Stop sharing it!

With increasing frustration I’ve watched some of my gullible friends post this image in relation to today’s spectacular Solar eclipse. It’s cited as ‘The ISS took this photo of the eclipse today. #eclipse2015

Don’t be fooled, it’s fake. Besides they don’t have Photoshop on the ISS (or at least I don’t think they have.)

Maybe a touch of Photoshop happened here.
Maybe a touch of Photoshop happened here.

The real photographs taken by the astronauts currently stationed on the ISS are much more underwhelming.
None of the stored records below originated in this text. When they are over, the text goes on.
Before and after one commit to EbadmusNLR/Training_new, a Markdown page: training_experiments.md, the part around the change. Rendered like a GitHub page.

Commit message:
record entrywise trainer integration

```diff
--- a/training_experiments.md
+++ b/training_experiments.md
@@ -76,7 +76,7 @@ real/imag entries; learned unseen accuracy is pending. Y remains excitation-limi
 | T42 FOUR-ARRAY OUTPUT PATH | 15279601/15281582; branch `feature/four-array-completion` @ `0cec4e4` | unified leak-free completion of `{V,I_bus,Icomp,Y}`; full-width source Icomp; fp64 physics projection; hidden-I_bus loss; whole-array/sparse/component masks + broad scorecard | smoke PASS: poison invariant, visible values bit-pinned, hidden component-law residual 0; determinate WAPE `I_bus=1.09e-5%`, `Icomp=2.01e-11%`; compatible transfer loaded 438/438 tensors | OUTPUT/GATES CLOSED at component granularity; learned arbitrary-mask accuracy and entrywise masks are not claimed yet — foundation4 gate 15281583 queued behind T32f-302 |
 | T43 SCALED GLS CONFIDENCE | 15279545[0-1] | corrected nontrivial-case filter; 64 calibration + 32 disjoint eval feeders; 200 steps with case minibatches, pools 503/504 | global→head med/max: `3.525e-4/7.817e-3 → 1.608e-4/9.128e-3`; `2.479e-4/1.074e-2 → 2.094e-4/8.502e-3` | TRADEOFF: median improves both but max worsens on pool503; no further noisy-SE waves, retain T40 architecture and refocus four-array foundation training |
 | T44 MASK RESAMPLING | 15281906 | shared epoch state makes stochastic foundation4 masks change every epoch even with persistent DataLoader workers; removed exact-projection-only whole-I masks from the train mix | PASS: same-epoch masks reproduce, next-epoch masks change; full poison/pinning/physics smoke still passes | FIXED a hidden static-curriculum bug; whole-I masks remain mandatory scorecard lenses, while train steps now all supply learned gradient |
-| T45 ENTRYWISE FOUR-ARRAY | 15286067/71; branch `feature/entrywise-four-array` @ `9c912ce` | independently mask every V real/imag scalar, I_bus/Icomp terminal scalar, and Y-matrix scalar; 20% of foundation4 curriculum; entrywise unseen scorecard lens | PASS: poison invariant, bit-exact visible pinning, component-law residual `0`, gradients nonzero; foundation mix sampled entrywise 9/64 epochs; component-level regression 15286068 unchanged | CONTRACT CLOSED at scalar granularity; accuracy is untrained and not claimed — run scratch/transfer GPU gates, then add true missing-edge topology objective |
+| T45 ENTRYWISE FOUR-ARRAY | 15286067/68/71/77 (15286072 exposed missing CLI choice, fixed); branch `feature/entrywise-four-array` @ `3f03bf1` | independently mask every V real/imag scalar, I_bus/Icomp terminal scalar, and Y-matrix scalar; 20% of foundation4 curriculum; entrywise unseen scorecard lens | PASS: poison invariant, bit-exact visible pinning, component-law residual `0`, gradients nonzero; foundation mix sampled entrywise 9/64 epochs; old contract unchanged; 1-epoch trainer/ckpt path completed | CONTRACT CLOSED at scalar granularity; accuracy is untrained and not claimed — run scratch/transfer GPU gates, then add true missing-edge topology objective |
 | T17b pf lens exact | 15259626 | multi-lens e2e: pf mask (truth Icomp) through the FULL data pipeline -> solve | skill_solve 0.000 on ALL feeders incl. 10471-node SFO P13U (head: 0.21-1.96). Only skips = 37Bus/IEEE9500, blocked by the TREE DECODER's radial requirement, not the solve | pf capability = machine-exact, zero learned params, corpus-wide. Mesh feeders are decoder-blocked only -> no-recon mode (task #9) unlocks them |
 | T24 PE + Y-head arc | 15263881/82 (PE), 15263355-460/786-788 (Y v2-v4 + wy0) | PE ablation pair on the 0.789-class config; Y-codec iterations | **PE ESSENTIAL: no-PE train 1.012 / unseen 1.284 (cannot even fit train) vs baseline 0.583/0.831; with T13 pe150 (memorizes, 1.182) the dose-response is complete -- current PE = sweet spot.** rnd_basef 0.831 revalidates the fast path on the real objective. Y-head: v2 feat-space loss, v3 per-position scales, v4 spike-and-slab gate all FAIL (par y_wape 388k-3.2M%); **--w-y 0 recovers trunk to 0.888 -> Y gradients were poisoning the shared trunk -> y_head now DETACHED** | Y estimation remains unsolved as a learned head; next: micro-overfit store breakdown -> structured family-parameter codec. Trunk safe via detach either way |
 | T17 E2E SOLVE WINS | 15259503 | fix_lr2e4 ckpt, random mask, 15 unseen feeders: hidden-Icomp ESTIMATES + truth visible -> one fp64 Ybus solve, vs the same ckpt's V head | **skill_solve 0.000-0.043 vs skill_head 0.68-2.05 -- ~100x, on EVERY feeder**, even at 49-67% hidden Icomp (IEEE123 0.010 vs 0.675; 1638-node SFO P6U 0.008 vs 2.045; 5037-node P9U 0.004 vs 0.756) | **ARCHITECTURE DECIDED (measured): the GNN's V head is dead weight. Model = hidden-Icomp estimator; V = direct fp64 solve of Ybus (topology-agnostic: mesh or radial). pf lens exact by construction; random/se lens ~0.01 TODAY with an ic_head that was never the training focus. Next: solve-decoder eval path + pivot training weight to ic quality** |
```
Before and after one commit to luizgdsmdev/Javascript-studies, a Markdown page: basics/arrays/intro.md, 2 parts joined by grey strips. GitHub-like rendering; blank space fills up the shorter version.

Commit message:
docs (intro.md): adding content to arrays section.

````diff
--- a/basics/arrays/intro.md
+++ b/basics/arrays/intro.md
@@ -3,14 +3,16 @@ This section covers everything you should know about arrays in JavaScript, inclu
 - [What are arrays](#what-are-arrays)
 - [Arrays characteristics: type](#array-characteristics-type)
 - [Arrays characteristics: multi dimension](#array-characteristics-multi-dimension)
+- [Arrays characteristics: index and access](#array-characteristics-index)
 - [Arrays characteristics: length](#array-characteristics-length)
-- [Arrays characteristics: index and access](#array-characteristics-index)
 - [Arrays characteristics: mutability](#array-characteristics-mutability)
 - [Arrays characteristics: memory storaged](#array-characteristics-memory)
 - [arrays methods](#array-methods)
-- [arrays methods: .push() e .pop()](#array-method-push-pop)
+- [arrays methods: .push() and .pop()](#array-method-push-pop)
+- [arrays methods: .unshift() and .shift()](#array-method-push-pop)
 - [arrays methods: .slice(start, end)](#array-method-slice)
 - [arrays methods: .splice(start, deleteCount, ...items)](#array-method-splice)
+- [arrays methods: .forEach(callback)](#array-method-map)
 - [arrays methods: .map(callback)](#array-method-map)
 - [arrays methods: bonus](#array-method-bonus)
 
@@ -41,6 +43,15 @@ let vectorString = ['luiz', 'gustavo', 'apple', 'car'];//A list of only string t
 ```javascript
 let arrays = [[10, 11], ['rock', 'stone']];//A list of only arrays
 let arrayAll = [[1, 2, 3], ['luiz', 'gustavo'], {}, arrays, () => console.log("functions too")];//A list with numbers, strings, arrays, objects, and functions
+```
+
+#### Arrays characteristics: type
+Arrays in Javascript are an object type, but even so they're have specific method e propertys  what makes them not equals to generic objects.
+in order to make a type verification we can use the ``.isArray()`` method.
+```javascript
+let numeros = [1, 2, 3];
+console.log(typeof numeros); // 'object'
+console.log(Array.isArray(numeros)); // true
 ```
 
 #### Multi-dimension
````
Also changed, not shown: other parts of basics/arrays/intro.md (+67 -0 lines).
In fact, somewhat pleasingly they make all the ones I’ve taken look pretty good.

Here’s what NASA had to say when presenting them:

You can certainly sense a bit of embarrassment from that tweet, and quite rightly so. Poor Sam Cristoforetti who seems like an absolutely lovely person, is no match as a photographer to the now widely known Chris Hadfield.

Here’s a selection of the REAL photographs taken today during the Solar eclipse from NASA’s Flickr feed: Continue reading